We're a small group for now, at least until we get a feel for it. Eight of us expressed interest, and six attended the first gathering. The idea is that we'll get together every 6-8 weeks, and each of us will bring a dish from the book we selected at the previous meeting. Since this was our first meeting, I brought along a dozen or so cookbooks for us to peruse. Everyone brought a dish, loosely organized via email so we would have variety.
Plenty and Plenty More by Yotam Ottolenghi generated a lot of oohs and ahs. Rene and I have both owned Plenty since its release in 2011, so we are familiar with its vibrant vegetarian flavors and colors. Rene contributed a beautiful and delicious tart from Plenty More, which looked just like its picture in the book. The cauliflower inside was magically firm yet tender, easily cut with a fork but holding its shape.
Judy, our hostess, made a rustic and tasty beef daube, using a recipe from Dorie Greenspan's Around My French Table. Served in a cast iron dutch oven, it was the definition of warmth on a cold, drizzly fall night.
Colleen and I are both addicted to The Great British Baking Show, and we were both inspired to try our hands at pâte à choux.
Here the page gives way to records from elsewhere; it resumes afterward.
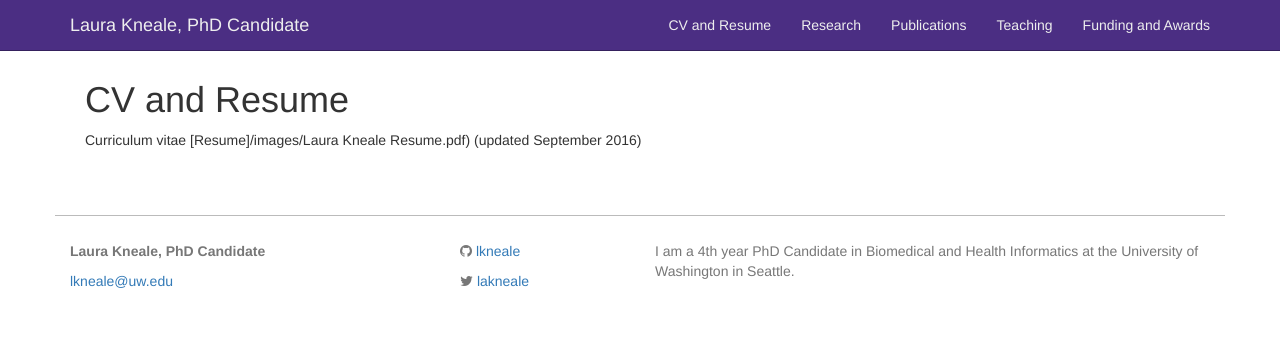
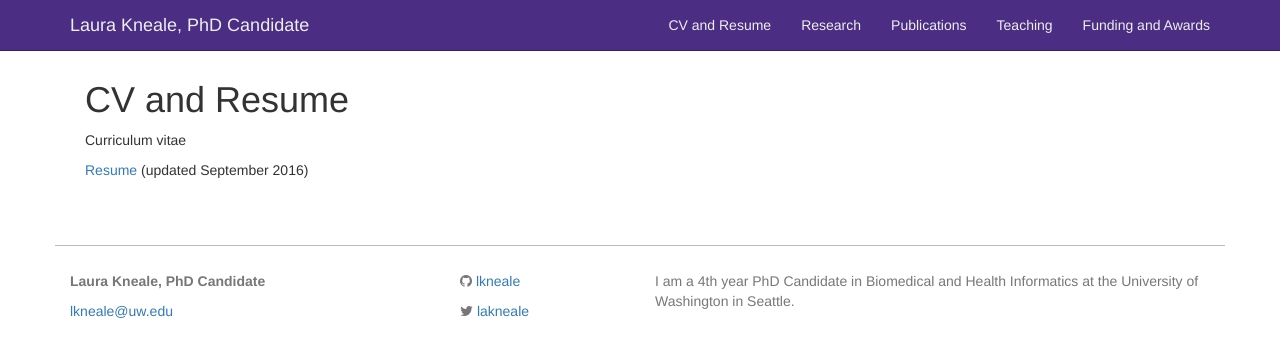
Before and after one commit to lkneale/lkneale.github.io, a Jekyll site: the page built from cv.md, in a window 1280 px wide. Shown: the top 357 px of the page. Built offline with Jekyll 4.4.1, drawn with Linux system fonts in a browser that asks for light colours.

Commit message:
Update cv.md

```diff
--- a/cv.md
+++ b/cv.md
@@ -4,4 +4,5 @@ title: CV and Resume
 permalink: /cv/
 ---
 Curriculum vitae
-[Resume]{{lkneale.github.io}}/images/Laura Kneale Resume.pdf) (updated September 2016)
+
+[Resume](lkneale.github.io/images/Laura Kneale Resume.pdf) (updated September 2016)
```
Colleen opted for gougères with cheese and herbs (using a recipe from an old index card - the best kind!), and the results were lighter than air and quickly devoured. They made a perfect compliment to Jessica's cream of broccoli soup (which I failed to photograph. Sorry. Picture a lovely bright green soup, bursting with broccoli flavor).
I chose the sweet route for my pate a choux, mostly following the éclair recipe in Tom Douglas's Dahlia Bakery Cookbook (a personal favorite). I wanted to try something different, so I filled half of the pastries with chai-infused pastry cream and dipped them in a lemon-honey glaze. The other half I filled with the traditional vanilla pastry cream and covered with chocolate glaze. I'm cheating a bit with the picture - I'd made bite-sized versions, seen below, the night before for a different dinner party. Then I re-crisped and filled the remaining baseball-sized shells the next day. I tried to reheat the leftover chocolate glaze, and it was a broken disaster. Then I thought I'd melt some chocolate with cream for a quick glaze, but I seized the chocolate. Disaster #2, but eventually edible. They weren't pretty, but they were delicious!
Colleen also brought a salad, and she managed to put all of my favorite things in it: dried cherries, arugula, toasted pine nuts, and apples. I don't know what she put in the vinaigrette, but it was just right.
Last but certainly not least, Nicole brought a stunning baked ratatouille. Layers of paper-thin sliced eggplant and zucchini nestled in a light tomato sauce with red bell peppers, served warm with a dollop of goat cheese and a rustic loaf of bread. When I saw the "before" picture of her dish on Facebook before our gathering, I knew this cookbook club was an excellent idea.
The evening was deemed a success, with plenty of wine and conversation flowing, and we selected a book for our January meeting: Lucky Peach Presents 101 Easy Asian Recipes. There was some debate, but we decided to save Tacos: Recipes and Provocations for a summer evening when tomatoes, chiles, and margaritas are in season. Soups and noodles just seemed more seasonally appropriate. I can hardly wait! Oh, right. We forgot to set a date...